Pictures should be left out while the data beneath this task is written out word for word.
(Listed entries Opens)
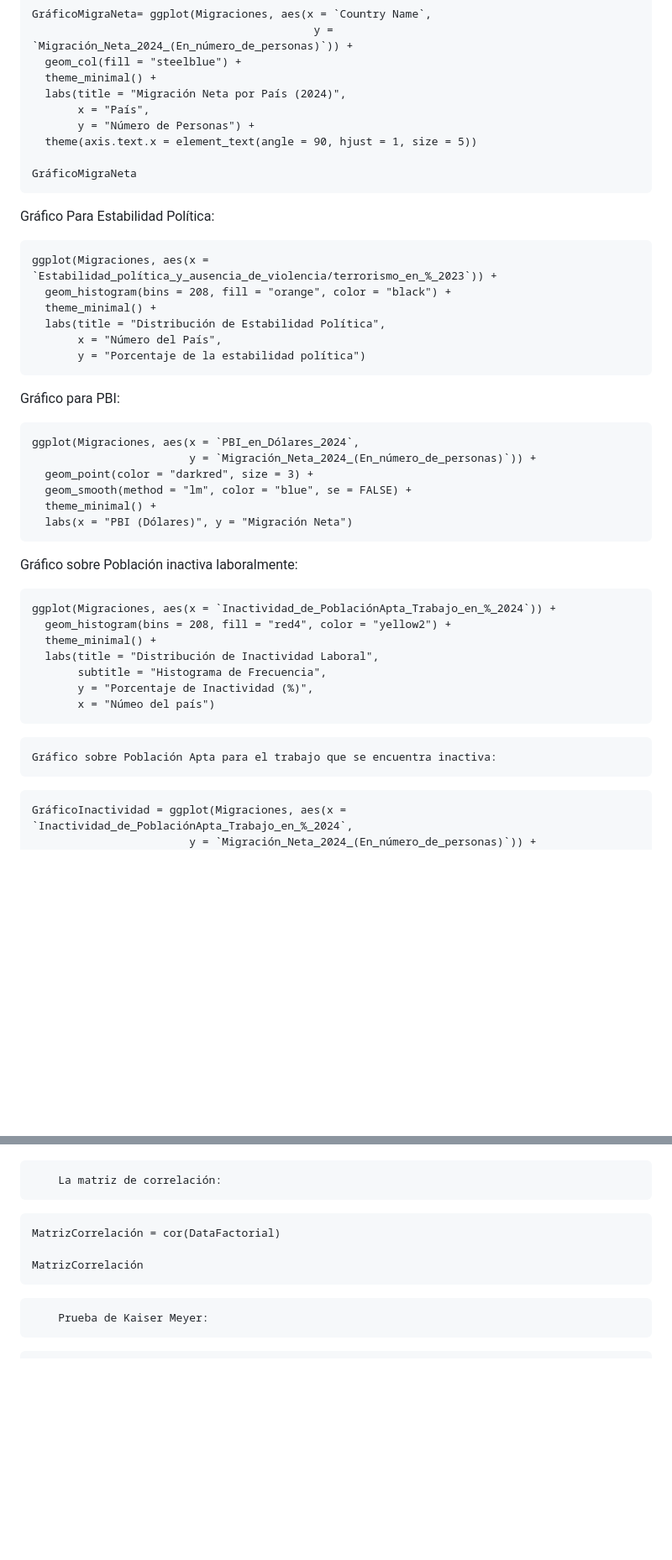
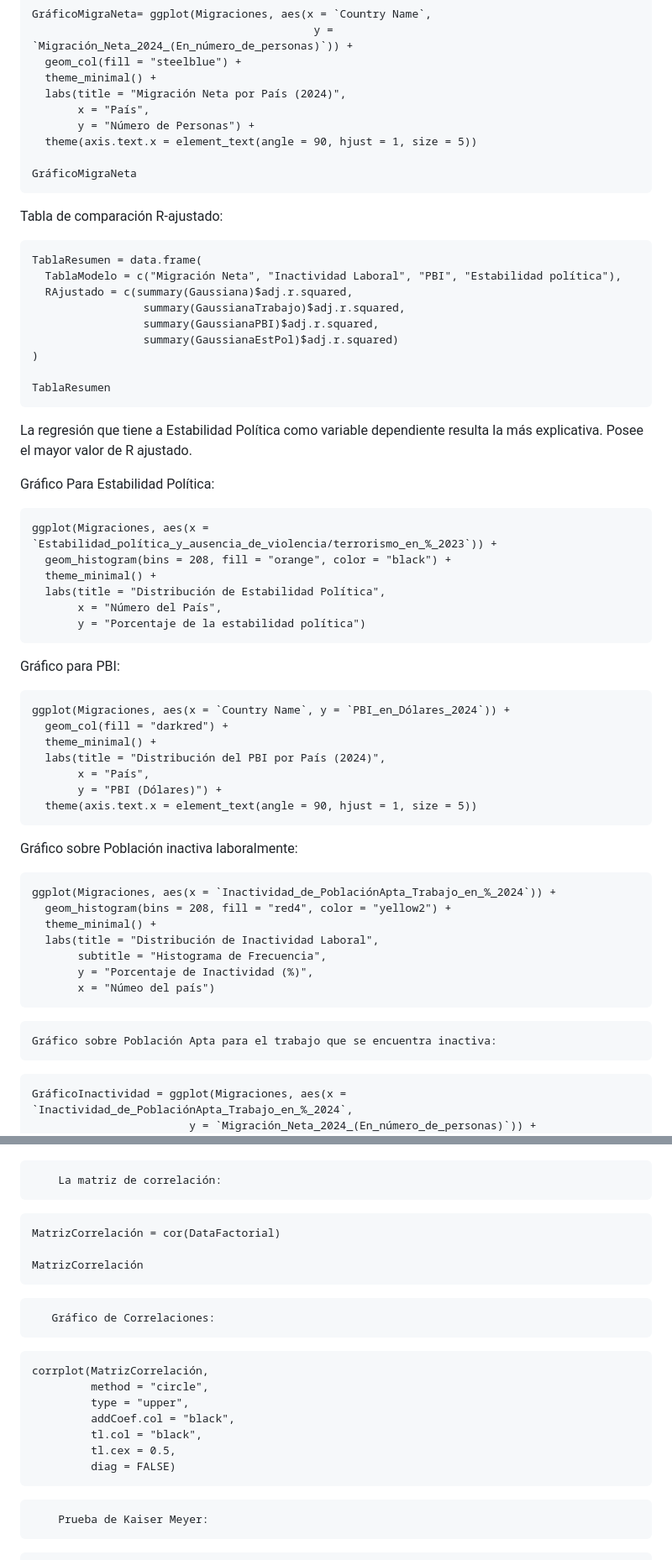
Before and after one commit to AangeRodriguez/Proyecto_Estadistica_migraciones, a Markdown page: README.md, 2 parts joined by grey strips. Shown: that part at 84% size. GitHub-like rendering; blank space fills up the shorter version.

````diff
--- a/README.md
+++ b/README.md
@@ -451,6 +445,21 @@ GráficoMigraNeta
 ```
 
 
+Tabla de comparación R-ajustado:
+
+```{r Tabla de comparación R Ajustado}
+TablaResumen = data.frame(
+  TablaModelo = c("Migración Neta", "Inactividad Laboral", "PBI", "Estabilidad política"),
+  RAjustado = c(summary(Gaussiana)$adj.r.squared,
+                 summary(GaussianaTrabajo)$adj.r.squared,
+                 summary(GaussianaPBI)$adj.r.squared,
+                 summary(GaussianaEstPol)$adj.r.squared)
+)
+
+TablaResumen
+```
+La regresión que tiene a Estabilidad Política como variable dependiente resulta la más explicativa. Posee el mayor valor de R ajustado.
+
    Gráfico Para Estabilidad Política:
 
 ```{r Gráfico simple Estabilidad Política}
@@ -466,12 +475,13 @@ ggplot(Migraciones, aes(x = `Estabilidad_política_y_ausencia_de_violencia/terro
    Gráfico para PBI:
 
 ```{r Gráfico Simple PBI}
-ggplot(Migraciones, aes(x = `PBI_en_Dólares_2024`,
-                        y = `Migración_Neta_2024_(En_número_de_personas)`)) +
-  geom_point(color = "darkred", size = 3) +
-  geom_smooth(method = "lm", color = "blue", se = FALSE) +
+ggplot(Migraciones, aes(x = `Country Name`, y = `PBI_en_Dólares_2024`)) +
+  geom_col(fill = "darkred") +
   theme_minimal() +
-  labs(x = "PBI (Dólares)", y = "Migración Neta")
+  labs(title = "Distribución del PBI por País (2024)",
+       x = "País",
+       y = "PBI (Dólares)") +
+  theme(axis.text.x = element_text(angle = 90, hjust = 1, size = 5))
 ```
 
 
@@ -492,7 +502,7 @@ ggplot(Migraciones, aes(x = `Inactividad_de_PoblaciónApta_Trabajo_en_%_2024`))
 
     Gráfico sobre Población Apta para el trabajo que se encuentra inactiva:
 
-```{r Gráfico Corrleacioón InacTrabajo}
+```{r Gráfico Corrleación InacTrabajo}
 GráficoInactividad = ggplot(Migraciones, aes(x = `Inactividad_de_PoblaciónApta_Trabajo_en_%_2024`,
                         y = `Migración_Neta_2024_(En_número_de_personas)`)) +
   geom_point(color = "steelblue", size = 3) +
@@ -582,6 +608,19 @@ MatrizCorrelación = cor(DataFactorial)
 
 MatrizCorrelación
 ```
+       Gráfico de Correlaciones:
+
+```{r}
+corrplot(MatrizCorrelación,
+         method = "circle",
+         type = "upper",
+         addCoef.col = "black",
+         tl.col = "black",
+         tl.cex = 0.5,
+         diag = FALSE)
+```
+
+
         Prueba de Kaiser Meyer:
 
 ```{r Kaiser Meyer}
````
Also changed, not shown: other parts of README.md (+38 -13 lines).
(Listed entries Closes)
• Result of this task:
Before and after one commit to AangeRodriguez/Proyecto_Estadistica_migraciones, a Markdown page: README.md, 2 parts joined by grey strips. Shown: that part at 84% size. GitHub-like rendering; blank space fills up the shorter version.

````diff
--- a/README.md
+++ b/README.md
@@ -451,6 +445,21 @@ GráficoMigraNeta
 ```
 
 
+Tabla de comparación R-ajustado:
+
+```{r Tabla de comparación R Ajustado}
+TablaResumen = data.frame(
+  TablaModelo = c("Migración Neta", "Inactividad Laboral", "PBI", "Estabilidad política"),
+  RAjustado = c(summary(Gaussiana)$adj.r.squared,
+                 summary(GaussianaTrabajo)$adj.r.squared,
+                 summary(GaussianaPBI)$adj.r.squared,
+                 summary(GaussianaEstPol)$adj.r.squared)
+)
+
+TablaResumen
+```
+La regresión que tiene a Estabilidad Política como variable dependiente resulta la más explicativa. Posee el mayor valor de R ajustado.
+
    Gráfico Para Estabilidad Política:
 
 ```{r Gráfico simple Estabilidad Política}
@@ -466,12 +475,13 @@ ggplot(Migraciones, aes(x = `Estabilidad_política_y_ausencia_de_violencia/terro
    Gráfico para PBI:
 
 ```{r Gráfico Simple PBI}
-ggplot(Migraciones, aes(x = `PBI_en_Dólares_2024`,
-                        y = `Migración_Neta_2024_(En_número_de_personas)`)) +
-  geom_point(color = "darkred", size = 3) +
-  geom_smooth(method = "lm", color = "blue", se = FALSE) +
+ggplot(Migraciones, aes(x = `Country Name`, y = `PBI_en_Dólares_2024`)) +
+  geom_col(fill = "darkred") +
   theme_minimal() +
-  labs(x = "PBI (Dólares)", y = "Migración Neta")
+  labs(title = "Distribución del PBI por País (2024)",
+       x = "País",
+       y = "PBI (Dólares)") +
+  theme(axis.text.x = element_text(angle = 90, hjust = 1, size = 5))
 ```
 
 
@@ -492,7 +502,7 @@ ggplot(Migraciones, aes(x = `Inactividad_de_PoblaciónApta_Trabajo_en_%_2024`))
 
     Gráfico sobre Población Apta para el trabajo que se encuentra inactiva:
 
-```{r Gráfico Corrleacioón InacTrabajo}
+```{r Gráfico Corrleación InacTrabajo}
 GráficoInactividad = ggplot(Migraciones, aes(x = `Inactividad_de_PoblaciónApta_Trabajo_en_%_2024`,
                         y = `Migración_Neta_2024_(En_número_de_personas)`)) +
   geom_point(color = "steelblue", size = 3) +
@@ -582,6 +608,19 @@ MatrizCorrelación = cor(DataFactorial)
 
 MatrizCorrelación
 ```
+       Gráfico de Correlaciones:
+
+```{r}
+corrplot(MatrizCorrelación,
+         method = "circle",
+         type = "upper",
+         addCoef.col = "black",
+         tl.col = "black",
+         tl.cex = 0.5,
+         diag = FALSE)
+```
+
+
         Prueba de Kaiser Meyer:
 
 ```{r Kaiser Meyer}
````
Also changed, not shown: other parts of README.md (+38 -13 lines).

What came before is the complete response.